communication between both countries. but also because of the mass deportation. many colombians have lived in venezuela for decades, they have their homes and have their families here. now they're in hiding or they've decided to cross the river to colombian in fear of greater military retaliation or attacks. >> with the latest from venezuela, thank you. now heavy rains in southeast australia have forced hundreds of residents to abandon their homes. more than 3 how soon properties have been flooded into st. george's basin area of new south wales. there is forecast weather warnings of heavy rains. the state news agency said that there have been human casualty in north korea. in south korea, it said it is willing to discuss the lifting of sanctions on north korea.
the offer comes a day after the offer was reached of de-escalation between the two countries. >> attempt to calm the market appear to have little effect with stocks falling for a fifth consecutive day. egypt's president is in moscow meeting with president putin. it is his third visit to moscow since he took office in 2014. thai authorities have destroyed

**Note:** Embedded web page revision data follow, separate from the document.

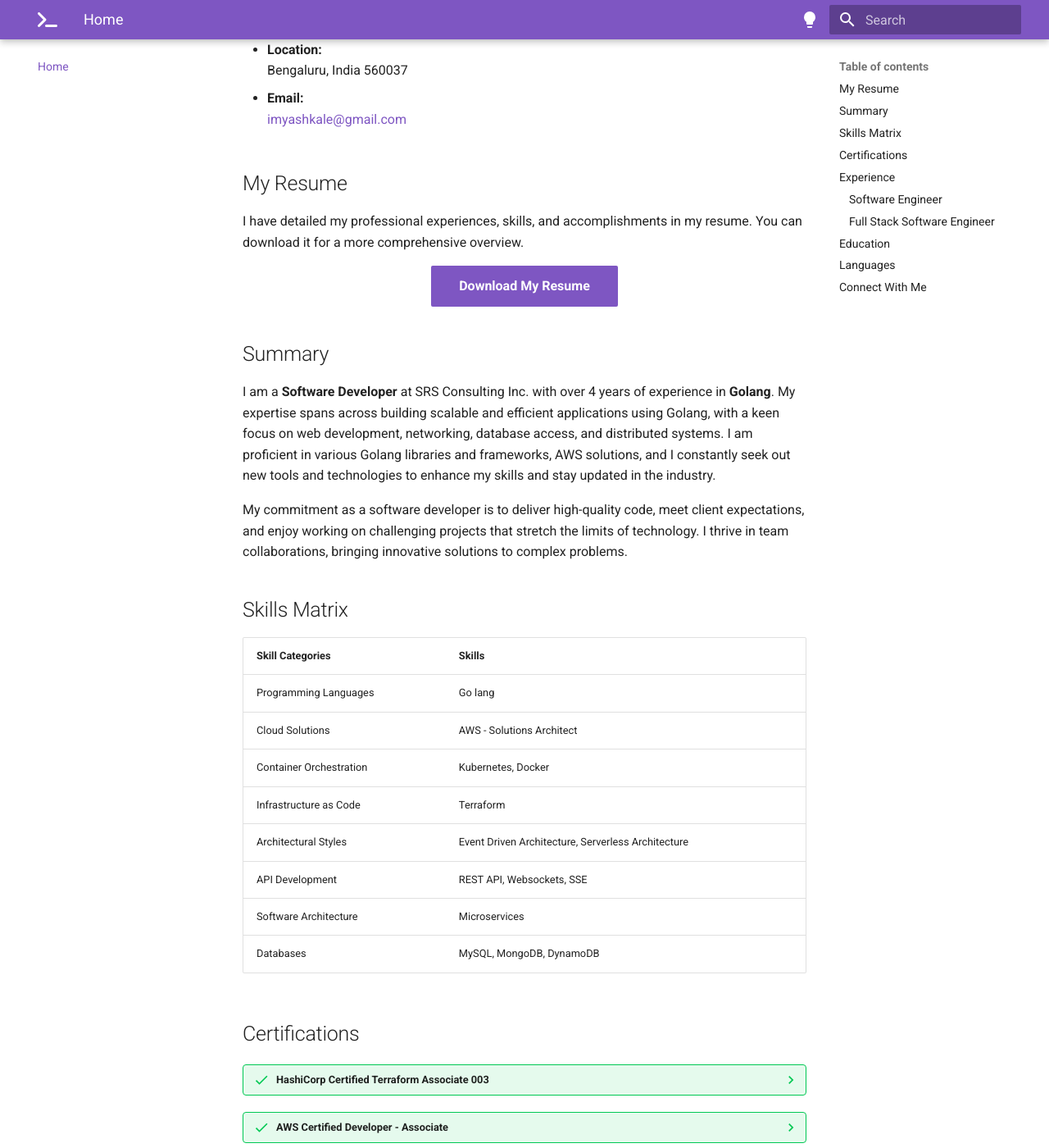
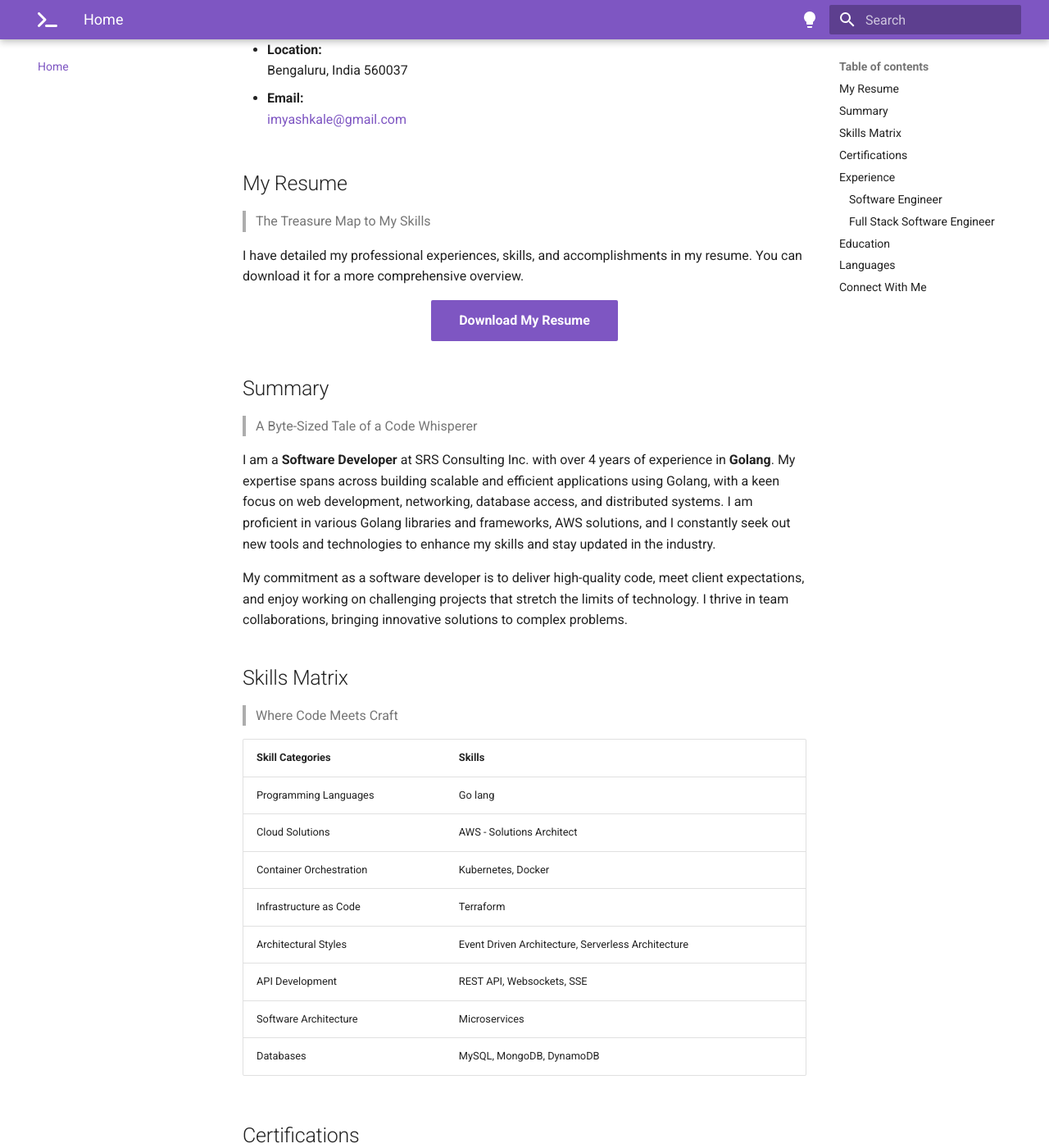
Before and after one commit to imyashkale/portfolio, an MkDocs documentation site: the page built from docs/index.md, in a window 1280 px wide and 1400 px high, scrolled down 281 px. Shown: the whole window at 82% size. Built offline with MkDocs 1.6.1 and Material for MkDocs 9.7.7, drawn with Linux system fonts in a browser that asks for light colours; some of the changed text lies outside the part shown.

Commit message:
Subtitles Added

```diff
--- a/docs/index.md
+++ b/docs/index.md
@@ -12,6 +12,8 @@ A passionate software developer specializing in Golang, AWS, and Kubernetes. Exp
 
 ## My Resume
 
+> The Treasure Map to My Skills
+
 I have detailed my professional experiences, skills, and accomplishments in my resume. You can download it for a more comprehensive overview.
 
 <!-- markdownlint-disable MD033 -->
@@ -21,11 +23,15 @@ I have detailed my professional experiences, skills, and accomplishments in my r
 
 ## Summary
 
+> A Byte-Sized Tale of a Code Whisperer
+
 I am a **Software Developer** at SRS Consulting Inc. with over 4 years of experience in **Golang**. My expertise spans across building scalable and efficient applications using Golang, with a keen focus on web development, networking, database access, and distributed systems. I am proficient in various Golang libraries and frameworks, AWS solutions, and I constantly seek out new tools and technologies to enhance my skills and stay updated in the industry.
 
 My commitment as a software developer is to deliver high-quality code, meet client expectations, and enjoy working on challenging projects that stretch the limits of technology. I thrive in team collaborations, bringing innovative solutions to complex problems.
 
 ## Skills Matrix
+
+> Where Code Meets Craft
 
 | Skill Categories          | Skills                                    |
 |---------------------------|-------------------------------------------|
@@ -39,6 +45,8 @@ My commitment as a software developer is to deliver high-quality code, meet clie
 | Databases                 | MySQL, MongoDB, DynamoDB                  |
 
 ## Certifications
+
+> My League of Extraordinary Credentials
 
 ??? Success "HashiCorp Certified Terraform Associate 003"
     **Issued Date**: Oct 2023
@@ -86,10 +94,14 @@ My commitment as a software developer is to deliver high-quality code, meet clie
 
 ## Education
 
+> The Launchpad of My Logic
+
 **Bachelor of Science: Computer Science Engineering** - August 2022
 Everest Education Society Group of Institutions, Aurangabad, Maharashtra, India
 
 ## Languages
+
+> The Linguistic Libretto
 
 My linguistic skills span across multiple languages, enhancing my ability to communicate in diverse environments.
 
@@ -99,6 +111,8 @@ My linguistic skills span across multiple languages, enhancing my ability to com
 
 ## Connect With Me
 
+> Find Me in the Tech Universe
+
 :material-linkedin:{ .linkedin } [LinkedIn](https://www.linkedin.com/in/imyashkale/)
 :material-github:{ .github } [GitHub](https://github.com/imyashkale)
 :material-certificate:{ .credly } [Credly - Certifications](https://www.credly.com/badges/9eb5642b-17d6-4463-9578-50eb57e425c6)
```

two tons of illegal ivory worth $2.8 million. it included tusks of more than 200 african elephants. thailand is a major destination of smuggled ivory but it's under increasing pressure. concrete blast walls are proving to be the perfect blank canvas. jennifer glass explains why. >> on the barriers that is built to create security, across the street they're painting hearts as a symbol of healing the nation. it's all the work of artists, with a few hundred dollars of their own money for paint and supplies, they're working to change the kilometers of blast
walls that make some feel under siege in their own city. >> when you put a picture on the wall, the wall disappears, and you're in a new space. >> he wants that new space to be about a new afghanistan. he and his fellow painters can help create. >> it's time for a, for the world to contribute something else other than what weapons and war. we've been through nearly six years. that is time to give art and artists a chance. >> he wants everyone to participate. when a policeman takes an interest he offers him a brush. he does the same for an old man passing by. >> that's the idea. he wants to introduce what he calls artistic literacy. this is the first of a new
series called "heroes of my cities." these are street sweepers. others will be children and an old man on a bicycle. >> it has always been heroes with guns or with swords. we want to celebrate the people that we see every day working on the street. >> they hope that their work will be uplifting and help bring afghans together. >> because of the security situation, the city is in fear. we're trying to do something that will grab the attention of our people in a good way. >> those who take part say that it's therapeutic, the way to take part and share with fellow afghans. >> he's hoping that the project gets better. he's planning to invite international graffiti artists
to come here. he plans to make this city the graffiti capital of the world. jennifer glasse, al jazeera, kabul. >> much more on our website. www.aljazeera.com. buddhist mobs tore through rohingya muslim communities in western burma, attacking anyone in their path. it sparked a wave of sectarian violence that spread to other parts of the country, with little hindrance from the authorities. now tens of thousand of rohingya, are housed in primitive camps under government armed guard, while others have tried to flee oversees to malaysia. but as jason motlagh reports, the refugees are being exploited and abused by people traffickers, while aid agencies and governments are failing to protect them.